## PROBLEM STATEMENT:
Go through the records below and copy out every line holding "center".

## Items listed in a dataset:

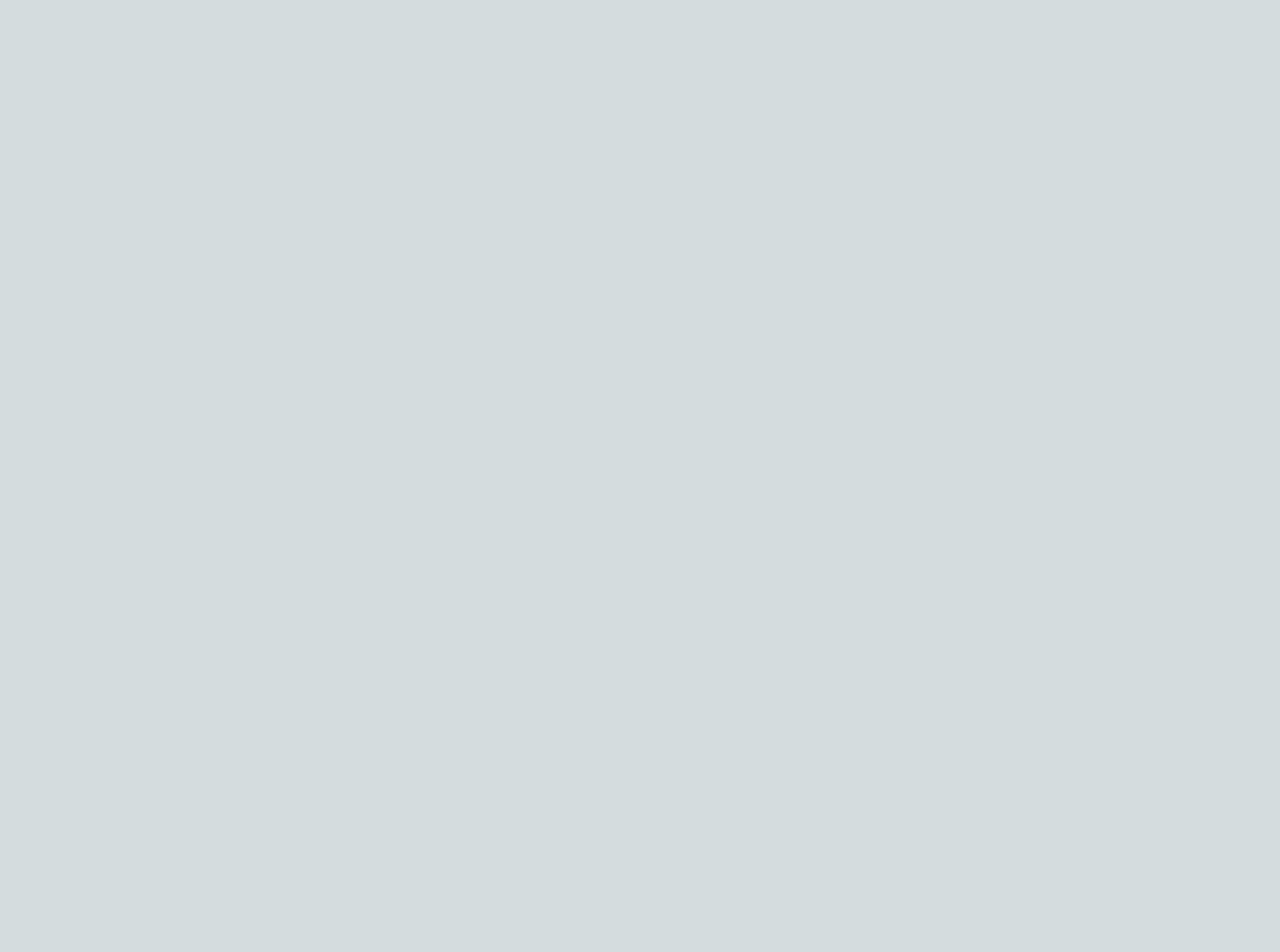
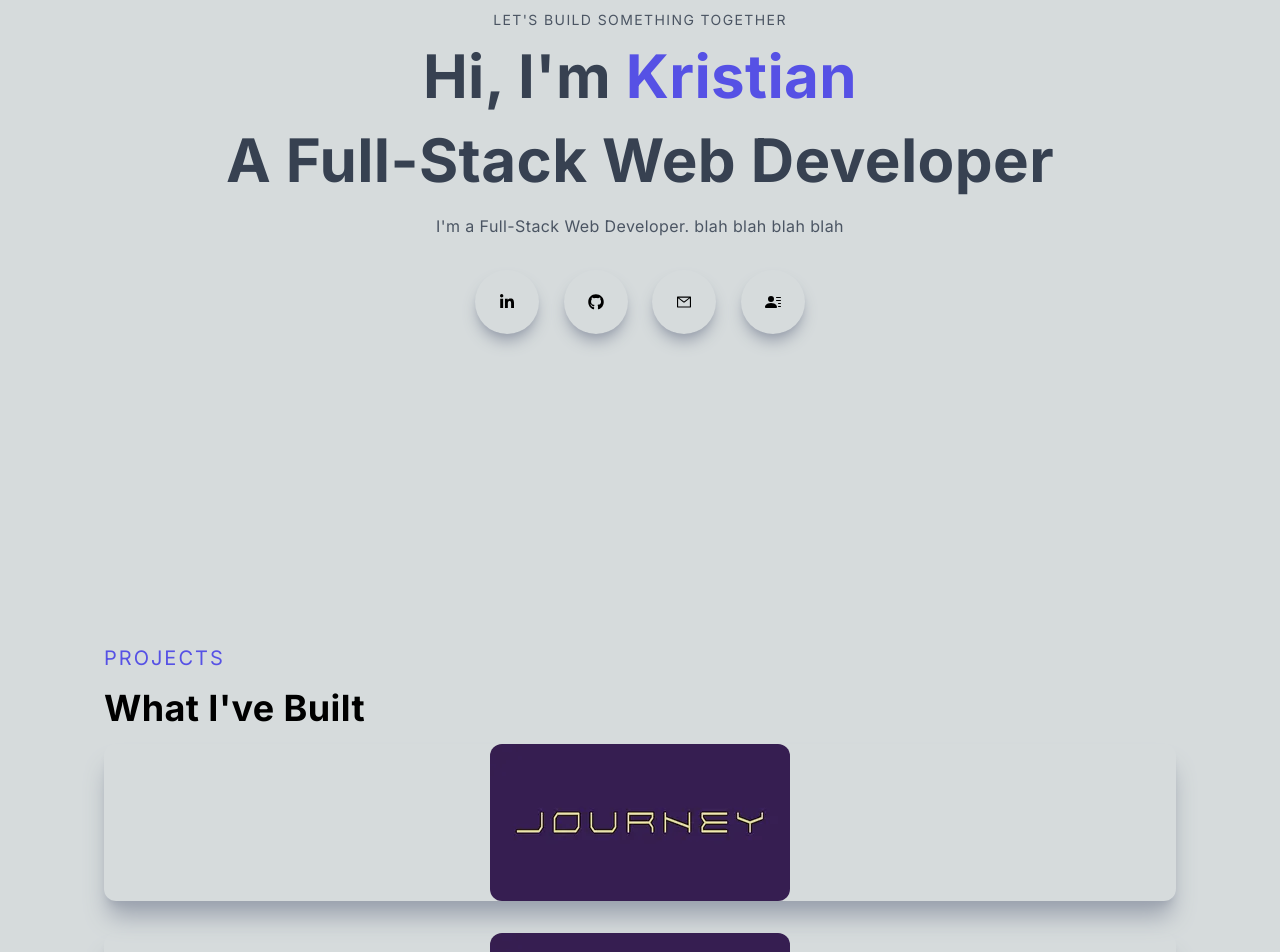
Before and after one commit to KristianCorrea/Next-JS-Portfolio, a Next.js app: page / in a window 1280 px wide. Shown: the part 220-1172 px from the top of the page. Before the commit the page ends 800 px from the top, so only its background shows below. Built offline with nearby package versions, Linux system fonts and the light colour scheme.

Commit message:
Created project are with projectitem sub component.

```diff
--- a/app/globals.css
+++ b/app/globals.css
@@ -16,6 +16,26 @@
   }
 }
 
+@layer base {
+  body {
+    @apply tracking-wide
+  }
+  h1,h2,h3,h4,h5 {
+    @apply font-bold
+  }
+  h1 {
+    @apply text-4xl sm:text-5xl md:text-6xl
+  }
+  h2 {
+    @apply text-3xl sm:text-4xl
+  }
+  li {
+    @apply cursor-pointer
+  }
+  button {
+    @apply shadow-xl shadow-gray-400 rounded-xl uppercase bg-gradient-to-r from-[#5651e5] to-[#709dff] text-white
+  }
+}
 body {
   color: rgb(var(--foreground-rgb));
   background: linear-gradient(
--- a/app/page.js
+++ b/app/page.js
@@ -1,10 +1,14 @@
 import Navbar from "@/components/Navbar";
 import Image from "next/image";
+import Main from "@/components/Main";
+import Projects from "@/components/Projects";
 
 export default function Home() {
   return (
     <main className="bg-backgroundColor flex min-h-screen flex-col items-center justify-between p-24 pt-0">
       <Navbar/>
+      <Main />
+      <Projects />
     </main>
   );
 }
--- /dev/null
+++ b/components/Main.jsx
@@ -0,0 +1,43 @@
+import React from 'react'
+import {FaGithub, FaLinkedinIn} from 'react-icons/fa'
+import {BsFillPersonLinesFill} from 'react-icons/bs'
+import {AiOutlineMail} from 'react-icons/ai'
+
+const Main = () => {
+  return (
+    <div className='w-full h-screen text-center'>
+        <div className='max-w-[1240px] w-full h-full mx-auto p-2 flex justify-center items-center'>
+            <div>
+                <p className="uppercase text-sm tracking-widest text-gray-600">
+                    LET'S BUILD SOMETHING TOGETHER
+                </p>
+                <h1 className='py-4 text-gray-700 dark:text-gray-100'>
+                    Hi, I'm <span className='text-[#5651e5]'>Kristian</span>
+                </h1>
+                <h1 className='py-2 text-gray-700 dark:text-gray-100'>
+                    A Full-Stack Web Developer
+                </h1>
+                <p className="py-4 text-gray-600 max-w-[70%] m-auto">
+                    I'm a Full-Stack Web Developer. blah blah blah blah
+                </p>
+                <div className='flex items-center justify-between max-w-[330px] m-auto py-4'>
+                    <div className='rounded-full shadow-lg shadow-gray-400 p-6 cursor-pointer hover:scale-105 ease-in duration-300'>
+                        <FaLinkedinIn />
+                    </div>
+                    <div className='rounded-full shadow-lg shadow-gray-400 p-6 cursor-pointer hover:scale-105 ease-in duration-300'>
+                        <FaGithub />
+                    </div>
+                    <div className='rounded-full shadow-lg shadow-gray-400 p-6 cursor-pointer hover:scale-105 ease-in duration-300'>
+                        <AiOutlineMail />
+                    </div>
+                    <div className='rounded-full shadow-lg shadow-gray-400 p-6 cursor-pointer hover:scale-105 ease-in duration-300'>
+                        <BsFillPersonLinesFill />
+                    </div>
+                </div>
+            </div>
+        </div>
+    </div>
+  )
+}
+
+export default Main
--- /dev/null
+++ b/components/ProjectItem.jsx
@@ -0,0 +1,20 @@
+import React from 'react'
+import Link from 'next/link'
+import Image from 'next/image'
+
+const ProjectItem = ({title, projectImg, tech, projectUrl}) => {
+  return (
+    <div className='relative flex items-center justify-center h-auto w-full shadow-xl shadow-gray-400 rounded-xl group hover:bg-gradient-to-r from-[#5651e5] to-[#709dff]'>
+        <Image className='rounded-xl group-hover:opacity-10' src={projectImg} alt='/' />
+        <div className='hidden group-hover:block absolute top-[50%] left-[50%] translate-x-[-50%] translate-y-[-50%]'>
+            <h3 className='text-2xl text-white tracking-wider text-center'>{title}</h3>
+            <p className='pb-4 pt-2 text-white text-center'>{tech}</p>
+            <Link href={projectUrl}>
+                <p className='text-center py-3 rounded-lg bg-white text-gray-700 font-bold text-lg cursor-pointer'>More Info</p>
+            </Link>
+        </div>
+    </div>
+  )
+}
+
+export default ProjectItem
--- /dev/null
+++ b/components/Projects.jsx
@@ -0,0 +1,24 @@
+
+import React from 'react'
+import journeyImg from '../public/assets/projects/journey.webp'
+
+import ProjectItem from './ProjectItem'
+
+const Projects = () => {
+  return (
+    <div className='w-full'>
+      <div className='max-w-[1240px] mx-auto px-2 py-16'>
+        <p className='text-xl tracking-widest uppercase text-[#5651e5]'>Projects</p>
+        <h2 className='py-4'>What I've Built</h2>
+        <div className='grid md:grid-col-2 gap-8'>
+
+          <ProjectItem title="Journey" projectImg={journeyImg} tech="ReactJS" projectUrl={journeyImg}/>
+          <ProjectItem title="BackEnd" projectImg={journeyImg} tech="NodeJS" projectUrl={journeyImg}/>
+
+        </div>
+      </div>
+    </div>
+  )
+}
+
+export default Projects
```
Also changed, not shown: components/Home.jsx (deleted), public/assets/projects/journey.webp (added).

## EXERCISE RESULT:
     <main className="bg-backgroundColor flex min-h-screen flex-col items-center justify-between p-24 pt-0">
+    <div className='w-full h-screen text-center'>
+        <div className='max-w-[1240px] w-full h-full mx-auto p-2 flex justify-center items-center'>
+                <div className='flex items-center justify-between max-w-[330px] m-auto py-4'>
+    <div className='relative flex items-center justify-center h-auto w-full shadow-xl shadow-gray-400 rounded-xl group hover:bg-gradient-to-r from-[#5651e5] to-[#709dff]'>
+            <h3 className='text-2xl text-white tracking-wider text-center'>{title}</h3>
+            <p className='pb-4 pt-2 text-white text-center'>{tech}</p>
+                <p className='text-center py-3 rounded-lg bg-white text-gray-700 font-bold text-lg cursor-pointer'>More Info</p>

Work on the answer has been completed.